    Which 42 inch TV would you pick?
    Also what type?

    Thanks,
    Marc

  • 11-06-2004, 05:53 AM
    Independent George
    I'm not as qualified as some others here but i think...
    Some day i think almost all TV's will be of the widescreen format because the movie industry films things in a widescreen format....and i dont think thats gonna change ....i've read some interesting articles about the many formats that movies have been filmed in over the years and they seem to have settles on the almost 16:9 format (its close to this i think its actually 1.77:1 for most movies filmed now)....They have gone up to 3:1 in the past so even a widescreen TV would have a big letterbox look...

    So the Tv industy and the film industy are finally merging on the same format.. i know right now many of the primetime shows are true widescreen (not a stretched version of the show)...and that the people wathing the show on a 4:3 screen are getting a pan and scan version of the show (so they actually dont get the whole picture now).....

    so thing will change soon i think ...think of it ths way its a guys great excuse to get a widescreen tv... :p :D :p

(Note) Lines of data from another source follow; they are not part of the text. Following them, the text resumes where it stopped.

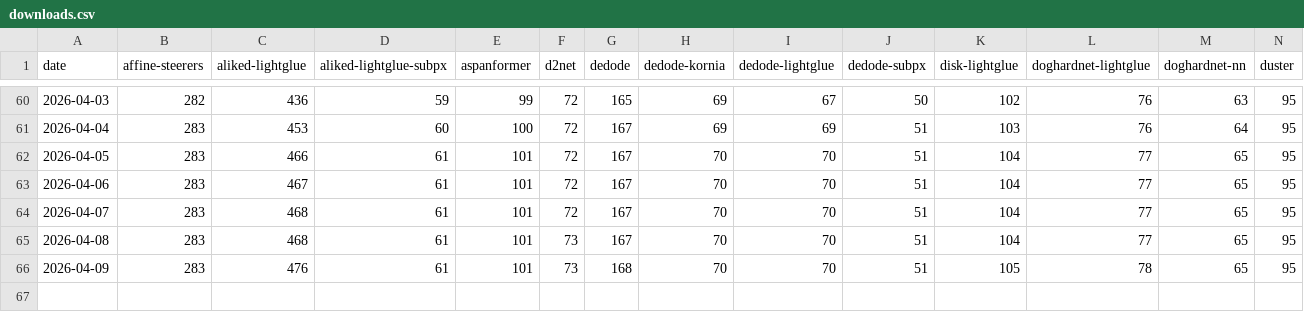
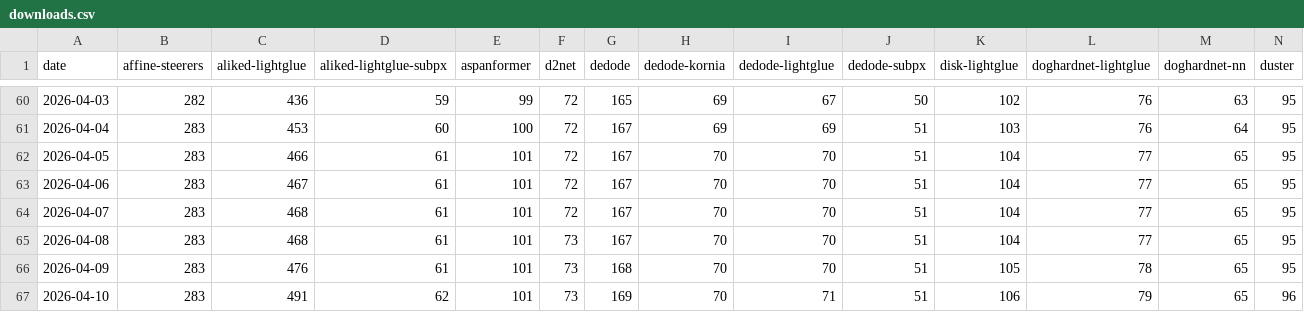
Before and after one commit to gmberton/vismatch-downloads-tracker, a CSV file: downloads.csv, drawn as a sheet; only a part is shown, gaps mark what is left out; rows hold the shown columns only; the diff names each change by its address in the sheet, - before the commit and + after, or states it on an @@ line.

```diff
--- a/downloads.csv
+++ b/downloads.csv
+row 67: 2026-04-10 | 283 | 491 | 62 | 101 | 73 | 169 | 70 | 71 | 51 | 106 | 79 | 65 | 96
```
Also changed, not shown: 3 other files.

    I know it worked for me...i have a hitachi 60" LCD projection TV and its awesome...i wont even watch my 32" toshiba anymore..
  • 11-06-2004, 06:10 AM
    Independent George
    herson has a good point i forgot to mention..
    I was assuming that whoever read my last post knew i meant high definition TV is the only way to go...herson is write the people at best buy do HDTV a dis-service by playing non HDTV brodcasts.....its truely amazing when you see things in a true HD brodcast...also the source material varies among high Def brocasts depending on how things are filmed i think??

    I know when you see a network program or a live sports brocast in HD its very good BUT when you look at the InHD channels and the Discovery HD they sure seem even crisper...so i think its the source material.......

    Also DVD's look awesome on HDTV....However from my understand the DVD can only produce 480p (progressive scan)...which is not true HD....but i purchased a DVD player the upconverts the DVD signal to 720P or 1080i and it looks awesome......not really sure if it was worth it to get the upconvert from a progressive scan DVD (480p)...because i've never tested teh 480p it on my new HDTV...but for the extra $150 dollars for the upconverting DVD i thought what the hell...i've already spent over $3000 on a TV...

    Well have fun.